Memories still fresh
The looming prospect of a lockdown is also driving several migrant workers homewards as memories of their struggle last year are still fresh.
Manjunath Kamble, president of the labour cell, said migrant workers who predominantly work in the construction sector are already leaving big cities, too scared that they could be caught in the lockdown once again.
“The government promised Rs 5,000 for migrant workers during last year’s lockdown, but more than 80% of them did not get anything,” Kamble said, adding that labourers should be given food kits and temporary shelters, besides financial compensation, if the government declares another lockdown.
Thousands of street vendors in Bengaluru are scared that the second lockdown would crush their businesses.
North Bengaluru vegetable vendors Muniyamma and Ramegowda said their earnings did not recover since last year and they shudder to think of one more lockdown. “What are we to do if even the Rs 200-300 we earn per day is also gone?” the couple fret.
Mohammad Shabaz, who sells tender coconuts on the footpaths of Vidyaranyapura, has six children and his wife to manage with his meagre income. “I need a minimum of Rs 500 a day,” he said. “How am I to earn without coming here (to the footpath) and selling coconuts? After all, this is my livelihood.”
The government is yet to declare any relief or compensation for the vendors.
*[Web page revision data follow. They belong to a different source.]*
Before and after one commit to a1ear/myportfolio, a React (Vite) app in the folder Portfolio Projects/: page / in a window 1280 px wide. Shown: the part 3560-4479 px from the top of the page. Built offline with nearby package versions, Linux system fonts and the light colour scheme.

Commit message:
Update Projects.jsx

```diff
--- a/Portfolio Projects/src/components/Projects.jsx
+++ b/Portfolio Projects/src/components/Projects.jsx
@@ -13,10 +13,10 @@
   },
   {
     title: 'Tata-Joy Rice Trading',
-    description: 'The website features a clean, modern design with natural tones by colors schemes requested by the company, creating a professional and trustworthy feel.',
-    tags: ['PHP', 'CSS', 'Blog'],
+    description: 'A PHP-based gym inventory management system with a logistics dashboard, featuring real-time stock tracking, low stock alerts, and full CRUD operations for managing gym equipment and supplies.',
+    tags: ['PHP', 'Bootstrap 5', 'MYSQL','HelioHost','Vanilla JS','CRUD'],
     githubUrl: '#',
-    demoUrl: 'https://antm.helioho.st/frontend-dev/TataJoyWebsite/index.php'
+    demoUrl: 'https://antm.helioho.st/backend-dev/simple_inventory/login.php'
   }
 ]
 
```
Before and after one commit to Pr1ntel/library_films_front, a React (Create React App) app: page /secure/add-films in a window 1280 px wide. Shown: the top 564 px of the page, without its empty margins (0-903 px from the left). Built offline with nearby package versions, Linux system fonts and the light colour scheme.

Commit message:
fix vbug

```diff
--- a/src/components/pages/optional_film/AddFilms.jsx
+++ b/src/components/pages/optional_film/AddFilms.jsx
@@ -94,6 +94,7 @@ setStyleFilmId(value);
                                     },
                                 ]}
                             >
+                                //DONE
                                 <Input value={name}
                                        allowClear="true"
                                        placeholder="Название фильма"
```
Lockdown or no lockdown, these vendors are hoping that people in power would still give them some money as existing restrictions have hit them badly enough.